▶ Your assignment:
Read the records below and copy each line that contains "prev".

▶ Records for this exercise:
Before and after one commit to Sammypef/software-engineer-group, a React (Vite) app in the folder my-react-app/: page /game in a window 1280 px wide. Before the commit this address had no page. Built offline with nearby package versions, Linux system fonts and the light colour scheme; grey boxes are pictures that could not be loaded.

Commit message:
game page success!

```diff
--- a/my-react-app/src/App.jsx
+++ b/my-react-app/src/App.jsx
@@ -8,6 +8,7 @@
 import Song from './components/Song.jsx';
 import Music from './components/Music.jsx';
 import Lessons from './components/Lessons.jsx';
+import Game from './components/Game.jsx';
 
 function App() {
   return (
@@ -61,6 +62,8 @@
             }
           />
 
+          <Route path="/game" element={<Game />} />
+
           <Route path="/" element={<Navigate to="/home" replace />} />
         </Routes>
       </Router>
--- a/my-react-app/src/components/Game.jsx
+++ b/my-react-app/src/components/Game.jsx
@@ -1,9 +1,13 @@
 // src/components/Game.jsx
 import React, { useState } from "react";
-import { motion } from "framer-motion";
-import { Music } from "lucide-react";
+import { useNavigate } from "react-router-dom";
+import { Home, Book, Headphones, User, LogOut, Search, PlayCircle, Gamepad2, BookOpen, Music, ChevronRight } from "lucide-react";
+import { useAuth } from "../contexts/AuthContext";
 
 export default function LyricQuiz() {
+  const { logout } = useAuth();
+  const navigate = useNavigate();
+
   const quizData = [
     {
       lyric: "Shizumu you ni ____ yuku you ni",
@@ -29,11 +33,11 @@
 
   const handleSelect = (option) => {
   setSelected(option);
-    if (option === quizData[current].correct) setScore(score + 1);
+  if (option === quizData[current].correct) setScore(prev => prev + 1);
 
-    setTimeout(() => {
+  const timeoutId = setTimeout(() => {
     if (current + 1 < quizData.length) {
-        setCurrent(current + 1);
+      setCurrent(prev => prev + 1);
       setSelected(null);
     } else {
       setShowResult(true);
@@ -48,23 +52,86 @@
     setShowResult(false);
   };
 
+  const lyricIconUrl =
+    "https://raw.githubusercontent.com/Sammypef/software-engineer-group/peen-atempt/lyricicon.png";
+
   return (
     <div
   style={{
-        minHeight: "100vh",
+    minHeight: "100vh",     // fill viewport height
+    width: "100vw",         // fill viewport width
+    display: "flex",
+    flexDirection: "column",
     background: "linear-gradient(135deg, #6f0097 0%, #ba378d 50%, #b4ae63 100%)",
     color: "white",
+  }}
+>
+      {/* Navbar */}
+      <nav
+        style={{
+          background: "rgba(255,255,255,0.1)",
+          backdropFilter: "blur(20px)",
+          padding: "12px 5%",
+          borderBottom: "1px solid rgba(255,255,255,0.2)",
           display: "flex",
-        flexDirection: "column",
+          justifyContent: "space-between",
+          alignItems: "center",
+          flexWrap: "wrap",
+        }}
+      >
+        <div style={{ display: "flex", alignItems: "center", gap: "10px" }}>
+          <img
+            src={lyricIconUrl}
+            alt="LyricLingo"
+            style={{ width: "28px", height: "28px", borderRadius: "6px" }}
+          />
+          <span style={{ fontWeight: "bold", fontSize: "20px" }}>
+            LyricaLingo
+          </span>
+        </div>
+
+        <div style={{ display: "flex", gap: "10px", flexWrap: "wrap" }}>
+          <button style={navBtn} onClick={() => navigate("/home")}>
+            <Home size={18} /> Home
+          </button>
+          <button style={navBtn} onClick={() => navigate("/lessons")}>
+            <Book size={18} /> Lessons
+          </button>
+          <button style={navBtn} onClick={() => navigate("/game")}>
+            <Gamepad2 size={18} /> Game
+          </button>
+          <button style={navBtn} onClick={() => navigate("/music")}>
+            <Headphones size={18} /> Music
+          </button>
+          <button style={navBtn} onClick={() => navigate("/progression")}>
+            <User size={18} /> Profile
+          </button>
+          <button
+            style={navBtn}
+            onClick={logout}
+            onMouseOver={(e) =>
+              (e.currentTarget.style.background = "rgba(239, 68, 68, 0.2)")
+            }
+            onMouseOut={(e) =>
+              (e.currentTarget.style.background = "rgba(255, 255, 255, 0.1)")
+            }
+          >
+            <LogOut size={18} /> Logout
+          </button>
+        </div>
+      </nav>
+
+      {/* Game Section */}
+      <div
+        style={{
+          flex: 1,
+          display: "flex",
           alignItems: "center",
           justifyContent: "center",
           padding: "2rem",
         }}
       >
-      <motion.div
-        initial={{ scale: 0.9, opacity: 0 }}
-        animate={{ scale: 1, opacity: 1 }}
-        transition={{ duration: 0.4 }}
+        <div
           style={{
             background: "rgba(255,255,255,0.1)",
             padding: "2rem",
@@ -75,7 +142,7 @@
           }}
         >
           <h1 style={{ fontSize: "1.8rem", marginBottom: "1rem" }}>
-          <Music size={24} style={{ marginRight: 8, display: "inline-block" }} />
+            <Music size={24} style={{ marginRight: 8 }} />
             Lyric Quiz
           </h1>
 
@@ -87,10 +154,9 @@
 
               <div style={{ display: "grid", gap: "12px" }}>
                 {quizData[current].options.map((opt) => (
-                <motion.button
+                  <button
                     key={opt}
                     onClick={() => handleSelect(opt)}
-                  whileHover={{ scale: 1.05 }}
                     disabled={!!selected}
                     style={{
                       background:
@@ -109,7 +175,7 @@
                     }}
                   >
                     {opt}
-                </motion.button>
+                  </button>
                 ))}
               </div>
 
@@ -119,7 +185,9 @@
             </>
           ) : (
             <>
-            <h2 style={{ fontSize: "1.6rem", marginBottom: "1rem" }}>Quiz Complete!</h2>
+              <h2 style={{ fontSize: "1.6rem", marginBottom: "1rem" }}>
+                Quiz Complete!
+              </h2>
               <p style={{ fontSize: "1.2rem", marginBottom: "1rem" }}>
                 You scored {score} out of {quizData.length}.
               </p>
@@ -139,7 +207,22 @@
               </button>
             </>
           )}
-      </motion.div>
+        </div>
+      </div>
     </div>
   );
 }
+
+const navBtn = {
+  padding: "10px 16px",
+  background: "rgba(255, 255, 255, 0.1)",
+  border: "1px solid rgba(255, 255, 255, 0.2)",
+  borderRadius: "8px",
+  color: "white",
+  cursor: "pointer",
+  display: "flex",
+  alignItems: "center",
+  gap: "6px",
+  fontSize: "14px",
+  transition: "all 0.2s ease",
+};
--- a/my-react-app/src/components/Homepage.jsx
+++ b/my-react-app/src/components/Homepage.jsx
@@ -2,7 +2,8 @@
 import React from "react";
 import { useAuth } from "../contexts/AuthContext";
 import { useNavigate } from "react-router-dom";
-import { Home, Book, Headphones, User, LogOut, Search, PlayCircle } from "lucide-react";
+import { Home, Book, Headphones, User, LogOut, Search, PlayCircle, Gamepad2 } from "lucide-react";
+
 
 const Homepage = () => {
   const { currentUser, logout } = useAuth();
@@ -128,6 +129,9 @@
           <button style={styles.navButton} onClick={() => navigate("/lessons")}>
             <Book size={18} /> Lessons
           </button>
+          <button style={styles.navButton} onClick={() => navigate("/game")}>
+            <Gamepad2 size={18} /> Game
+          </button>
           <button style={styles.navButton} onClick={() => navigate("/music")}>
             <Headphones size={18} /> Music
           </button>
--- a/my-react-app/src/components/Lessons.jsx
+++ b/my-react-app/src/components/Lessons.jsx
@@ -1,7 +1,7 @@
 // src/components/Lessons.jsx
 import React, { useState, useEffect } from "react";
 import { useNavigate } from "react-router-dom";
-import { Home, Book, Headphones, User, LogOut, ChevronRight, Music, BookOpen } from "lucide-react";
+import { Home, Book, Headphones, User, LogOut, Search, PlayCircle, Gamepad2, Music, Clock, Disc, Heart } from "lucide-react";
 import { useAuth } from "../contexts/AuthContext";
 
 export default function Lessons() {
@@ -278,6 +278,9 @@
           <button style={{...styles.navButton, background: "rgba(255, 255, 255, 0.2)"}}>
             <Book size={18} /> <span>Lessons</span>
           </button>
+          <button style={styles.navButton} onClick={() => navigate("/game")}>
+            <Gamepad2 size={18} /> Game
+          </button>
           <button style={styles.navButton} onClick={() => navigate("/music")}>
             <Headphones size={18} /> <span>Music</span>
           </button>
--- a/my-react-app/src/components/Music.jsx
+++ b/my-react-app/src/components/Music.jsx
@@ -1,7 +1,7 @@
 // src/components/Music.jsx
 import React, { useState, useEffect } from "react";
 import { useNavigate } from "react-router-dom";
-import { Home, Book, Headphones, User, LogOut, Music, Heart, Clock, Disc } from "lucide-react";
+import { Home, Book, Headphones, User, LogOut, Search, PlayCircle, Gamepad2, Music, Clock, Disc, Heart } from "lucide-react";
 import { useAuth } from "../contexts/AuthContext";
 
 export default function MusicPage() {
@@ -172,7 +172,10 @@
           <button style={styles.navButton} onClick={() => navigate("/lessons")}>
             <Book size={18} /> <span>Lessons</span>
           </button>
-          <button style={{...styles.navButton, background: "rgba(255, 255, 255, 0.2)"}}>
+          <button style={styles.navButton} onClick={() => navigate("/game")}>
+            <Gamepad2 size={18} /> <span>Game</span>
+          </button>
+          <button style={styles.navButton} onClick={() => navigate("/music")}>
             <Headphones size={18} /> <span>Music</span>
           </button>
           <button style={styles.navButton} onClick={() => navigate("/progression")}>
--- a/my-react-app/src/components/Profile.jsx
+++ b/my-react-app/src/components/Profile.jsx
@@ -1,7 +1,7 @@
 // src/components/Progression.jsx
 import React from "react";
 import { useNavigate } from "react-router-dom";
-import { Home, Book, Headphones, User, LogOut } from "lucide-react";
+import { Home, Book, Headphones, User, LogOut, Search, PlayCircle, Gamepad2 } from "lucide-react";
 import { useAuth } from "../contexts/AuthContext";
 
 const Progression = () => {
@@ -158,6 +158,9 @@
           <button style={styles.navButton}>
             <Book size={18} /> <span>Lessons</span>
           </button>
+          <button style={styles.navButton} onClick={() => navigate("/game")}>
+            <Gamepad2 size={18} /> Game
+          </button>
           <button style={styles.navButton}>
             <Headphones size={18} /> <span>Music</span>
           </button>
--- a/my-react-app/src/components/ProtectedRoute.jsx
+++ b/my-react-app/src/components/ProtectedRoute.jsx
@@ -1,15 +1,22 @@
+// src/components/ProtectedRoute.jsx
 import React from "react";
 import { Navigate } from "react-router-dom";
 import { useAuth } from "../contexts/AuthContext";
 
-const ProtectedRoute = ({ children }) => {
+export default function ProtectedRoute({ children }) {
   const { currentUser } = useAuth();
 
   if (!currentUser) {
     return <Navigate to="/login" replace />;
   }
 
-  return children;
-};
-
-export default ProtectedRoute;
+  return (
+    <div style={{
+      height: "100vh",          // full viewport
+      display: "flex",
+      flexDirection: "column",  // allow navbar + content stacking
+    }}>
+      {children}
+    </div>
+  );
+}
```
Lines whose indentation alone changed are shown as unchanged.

▶ Answer box:
+  if (option === quizData[current].correct) setScore(prev => prev + 1);
+      setCurrent(prev => prev + 1);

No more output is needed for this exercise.